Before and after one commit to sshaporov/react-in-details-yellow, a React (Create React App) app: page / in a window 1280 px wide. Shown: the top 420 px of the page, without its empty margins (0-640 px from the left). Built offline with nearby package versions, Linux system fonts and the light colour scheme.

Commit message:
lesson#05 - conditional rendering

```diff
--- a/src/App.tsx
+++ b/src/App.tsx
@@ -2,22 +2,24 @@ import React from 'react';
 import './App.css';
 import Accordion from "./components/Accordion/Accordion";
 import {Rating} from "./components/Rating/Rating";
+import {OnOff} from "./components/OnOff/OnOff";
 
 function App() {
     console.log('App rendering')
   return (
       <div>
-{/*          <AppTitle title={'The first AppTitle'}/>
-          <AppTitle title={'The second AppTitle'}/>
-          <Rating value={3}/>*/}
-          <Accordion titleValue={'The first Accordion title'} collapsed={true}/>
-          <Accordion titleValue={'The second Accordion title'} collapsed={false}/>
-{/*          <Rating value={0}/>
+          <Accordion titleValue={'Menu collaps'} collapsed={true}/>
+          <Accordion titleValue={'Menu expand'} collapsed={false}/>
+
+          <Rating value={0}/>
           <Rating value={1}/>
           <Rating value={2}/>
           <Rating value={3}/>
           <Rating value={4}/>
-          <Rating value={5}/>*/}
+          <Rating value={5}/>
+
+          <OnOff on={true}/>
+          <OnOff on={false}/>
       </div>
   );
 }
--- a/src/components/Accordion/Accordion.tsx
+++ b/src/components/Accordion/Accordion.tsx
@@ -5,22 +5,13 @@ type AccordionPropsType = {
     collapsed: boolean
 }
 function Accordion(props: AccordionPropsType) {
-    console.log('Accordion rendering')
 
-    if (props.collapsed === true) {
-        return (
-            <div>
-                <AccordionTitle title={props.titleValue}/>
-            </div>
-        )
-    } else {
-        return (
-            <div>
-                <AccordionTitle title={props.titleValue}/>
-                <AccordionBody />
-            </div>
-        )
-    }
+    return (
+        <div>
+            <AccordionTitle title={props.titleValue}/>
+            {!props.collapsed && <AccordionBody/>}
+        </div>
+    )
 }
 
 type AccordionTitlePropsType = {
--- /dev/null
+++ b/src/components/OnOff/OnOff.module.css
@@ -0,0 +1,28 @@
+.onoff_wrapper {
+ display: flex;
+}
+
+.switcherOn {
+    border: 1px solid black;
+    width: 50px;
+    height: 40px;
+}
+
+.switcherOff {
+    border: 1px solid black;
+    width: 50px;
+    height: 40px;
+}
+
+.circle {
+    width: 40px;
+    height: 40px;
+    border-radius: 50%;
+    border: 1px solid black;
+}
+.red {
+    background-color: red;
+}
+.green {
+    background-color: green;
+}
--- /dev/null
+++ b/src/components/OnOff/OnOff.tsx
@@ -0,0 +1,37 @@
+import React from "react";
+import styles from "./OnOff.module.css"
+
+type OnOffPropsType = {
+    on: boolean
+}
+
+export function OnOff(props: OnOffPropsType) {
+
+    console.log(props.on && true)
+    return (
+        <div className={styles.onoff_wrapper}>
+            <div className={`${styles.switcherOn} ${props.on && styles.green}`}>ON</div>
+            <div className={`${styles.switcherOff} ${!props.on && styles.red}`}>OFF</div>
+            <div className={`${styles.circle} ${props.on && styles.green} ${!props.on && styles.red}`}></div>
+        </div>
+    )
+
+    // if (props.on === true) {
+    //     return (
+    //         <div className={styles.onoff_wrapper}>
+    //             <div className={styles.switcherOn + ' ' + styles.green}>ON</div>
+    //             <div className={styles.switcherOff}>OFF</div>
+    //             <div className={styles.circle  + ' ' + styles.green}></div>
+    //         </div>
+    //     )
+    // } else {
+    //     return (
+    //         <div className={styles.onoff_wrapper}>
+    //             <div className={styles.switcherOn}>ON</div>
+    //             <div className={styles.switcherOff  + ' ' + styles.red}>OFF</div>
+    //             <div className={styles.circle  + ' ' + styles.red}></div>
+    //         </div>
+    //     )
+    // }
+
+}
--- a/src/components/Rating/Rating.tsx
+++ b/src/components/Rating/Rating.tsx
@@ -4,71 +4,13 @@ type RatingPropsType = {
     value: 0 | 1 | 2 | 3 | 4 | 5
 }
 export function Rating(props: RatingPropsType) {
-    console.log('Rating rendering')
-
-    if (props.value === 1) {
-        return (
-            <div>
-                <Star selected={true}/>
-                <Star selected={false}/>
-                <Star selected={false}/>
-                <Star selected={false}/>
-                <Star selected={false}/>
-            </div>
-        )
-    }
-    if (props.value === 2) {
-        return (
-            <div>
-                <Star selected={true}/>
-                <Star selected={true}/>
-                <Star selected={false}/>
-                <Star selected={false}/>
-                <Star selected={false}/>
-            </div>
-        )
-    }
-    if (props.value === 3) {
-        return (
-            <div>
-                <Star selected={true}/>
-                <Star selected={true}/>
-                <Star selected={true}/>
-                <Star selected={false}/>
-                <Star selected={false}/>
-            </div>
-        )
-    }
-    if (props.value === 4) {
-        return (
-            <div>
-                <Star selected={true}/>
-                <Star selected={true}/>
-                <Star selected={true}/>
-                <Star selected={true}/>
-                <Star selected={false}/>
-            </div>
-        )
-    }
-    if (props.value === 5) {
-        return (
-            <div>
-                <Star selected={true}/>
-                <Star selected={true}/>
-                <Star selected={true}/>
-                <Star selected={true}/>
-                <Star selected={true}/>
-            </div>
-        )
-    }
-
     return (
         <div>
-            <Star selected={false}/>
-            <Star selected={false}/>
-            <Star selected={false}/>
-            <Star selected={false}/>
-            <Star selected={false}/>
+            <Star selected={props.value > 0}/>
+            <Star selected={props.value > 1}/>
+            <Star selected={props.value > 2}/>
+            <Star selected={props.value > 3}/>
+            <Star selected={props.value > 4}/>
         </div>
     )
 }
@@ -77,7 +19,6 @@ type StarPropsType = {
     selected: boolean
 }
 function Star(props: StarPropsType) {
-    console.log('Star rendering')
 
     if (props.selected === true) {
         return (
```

************

- _Work to be completed_
Exact copies of all the lines above are required.

- _The completed task_
Before and after one commit to sshaporov/react-in-details-yellow, a React (Create React App) app: page / in a window 1280 px wide. Shown: the top 420 px of the page, without its empty margins (0-640 px from the left). Built offline with nearby package versions, Linux system fonts and the light colour scheme.

Commit message:
lesson#05 - conditional rendering

```diff
--- a/src/App.tsx
+++ b/src/App.tsx
@@ -2,22 +2,24 @@ import React from 'react';
 import './App.css';
 import Accordion from "./components/Accordion/Accordion";
 import {Rating} from "./components/Rating/Rating";
+import {OnOff} from "./components/OnOff/OnOff";
 
 function App() {
     console.log('App rendering')
   return (
       <div>
-{/*          <AppTitle title={'The first AppTitle'}/>
-          <AppTitle title={'The second AppTitle'}/>
-          <Rating value={3}/>*/}
-          <Accordion titleValue={'The first Accordion title'} collapsed={true}/>
-          <Accordion titleValue={'The second Accordion title'} collapsed={false}/>
-{/*          <Rating value={0}/>
+          <Accordion titleValue={'Menu collaps'} collapsed={true}/>
+          <Accordion titleValue={'Menu expand'} collapsed={false}/>
+
+          <Rating value={0}/>
           <Rating value={1}/>
           <Rating value={2}/>
           <Rating value={3}/>
           <Rating value={4}/>
-          <Rating value={5}/>*/}
+          <Rating value={5}/>
+
+          <OnOff on={true}/>
+          <OnOff on={false}/>
       </div>
   );
 }
--- a/src/components/Accordion/Accordion.tsx
+++ b/src/components/Accordion/Accordion.tsx
@@ -5,22 +5,13 @@ type AccordionPropsType = {
     collapsed: boolean
 }
 function Accordion(props: AccordionPropsType) {
-    console.log('Accordion rendering')
 
-    if (props.collapsed === true) {
-        return (
-            <div>
-                <AccordionTitle title={props.titleValue}/>
-            </div>
-        )
-    } else {
-        return (
-            <div>
-                <AccordionTitle title={props.titleValue}/>
-                <AccordionBody />
-            </div>
-        )
-    }
+    return (
+        <div>
+            <AccordionTitle title={props.titleValue}/>
+            {!props.collapsed && <AccordionBody/>}
+        </div>
+    )
 }
 
 type AccordionTitlePropsType = {
--- /dev/null
+++ b/src/components/OnOff/OnOff.module.css
@@ -0,0 +1,28 @@
+.onoff_wrapper {
+ display: flex;
+}
+
+.switcherOn {
+    border: 1px solid black;
+    width: 50px;
+    height: 40px;
+}
+
+.switcherOff {
+    border: 1px solid black;
+    width: 50px;
+    height: 40px;
+}
+
+.circle {
+    width: 40px;
+    height: 40px;
+    border-radius: 50%;
+    border: 1px solid black;
+}
+.red {
+    background-color: red;
+}
+.green {
+    background-color: green;
+}
--- /dev/null
+++ b/src/components/OnOff/OnOff.tsx
@@ -0,0 +1,37 @@
+import React from "react";
+import styles from "./OnOff.module.css"
+
+type OnOffPropsType = {
+    on: boolean
+}
+
+export function OnOff(props: OnOffPropsType) {
+
+    console.log(props.on && true)
+    return (
+        <div className={styles.onoff_wrapper}>
+            <div className={`${styles.switcherOn} ${props.on && styles.green}`}>ON</div>
+            <div className={`${styles.switcherOff} ${!props.on && styles.red}`}>OFF</div>
+            <div className={`${styles.circle} ${props.on && styles.green} ${!props.on && styles.red}`}></div>
+        </div>
+    )
+
+    // if (props.on === true) {
+    //     return (
+    //         <div className={styles.onoff_wrapper}>
+    //             <div className={styles.switcherOn + ' ' + styles.green}>ON</div>
+    //             <div className={styles.switcherOff}>OFF</div>
+    //             <div className={styles.circle  + ' ' + styles.green}></div>
+    //         </div>
+    //     )
+    // } else {
+    //     return (
+    //         <div className={styles.onoff_wrapper}>
+    //             <div className={styles.switcherOn}>ON</div>
+    //             <div className={styles.switcherOff  + ' ' + styles.red}>OFF</div>
+    //             <div className={styles.circle  + ' ' + styles.red}></div>
+    //         </div>
+    //     )
+    // }
+
+}
--- a/src/components/Rating/Rating.tsx
+++ b/src/components/Rating/Rating.tsx
@@ -4,71 +4,13 @@ type RatingPropsType = {
     value: 0 | 1 | 2 | 3 | 4 | 5
 }
 export function Rating(props: RatingPropsType) {
-    console.log('Rating rendering')
-
-    if (props.value === 1) {
-        return (
-            <div>
-                <Star selected={true}/>
-                <Star selected={false}/>
-                <Star selected={false}/>
-                <Star selected={false}/>
-                <Star selected={false}/>
-            </div>
-        )
-    }
-    if (props.value === 2) {
-        return (
-            <div>
-                <Star selected={true}/>
-                <Star selected={true}/>
-                <Star selected={false}/>
-                <Star selected={false}/>
-                <Star selected={false}/>
-            </div>
-        )
-    }
-    if (props.value === 3) {
-        return (
-            <div>
-                <Star selected={true}/>
-                <Star selected={true}/>
-                <Star selected={true}/>
-                <Star selected={false}/>
-                <Star selected={false}/>
-            </div>
-        )
-    }
-    if (props.value === 4) {
-        return (
-            <div>
-                <Star selected={true}/>
-                <Star selected={true}/>
-                <Star selected={true}/>
-                <Star selected={true}/>
-                <Star selected={false}/>
-            </div>
-        )
-    }
-    if (props.value === 5) {
-        return (
-            <div>
-                <Star selected={true}/>
-                <Star selected={true}/>
-                <Star selected={true}/>
-                <Star selected={true}/>
-                <Star selected={true}/>
-            </div>
-        )
-    }
-
     return (
         <div>
-            <Star selected={false}/>
-            <Star selected={false}/>
-            <Star selected={false}/>
-            <Star selected={false}/>
-            <Star selected={false}/>
+            <Star selected={props.value > 0}/>
+            <Star selected={props.value > 1}/>
+            <Star selected={props.value > 2}/>
+            <Star selected={props.value > 3}/>
+            <Star selected={props.value > 4}/>
         </div>
     )
 }
@@ -77,7 +19,6 @@ type StarPropsType = {
     selected: boolean
 }
 function Star(props: StarPropsType) {
-    console.log('Star rendering')
 
     if (props.selected === true) {
         return (
```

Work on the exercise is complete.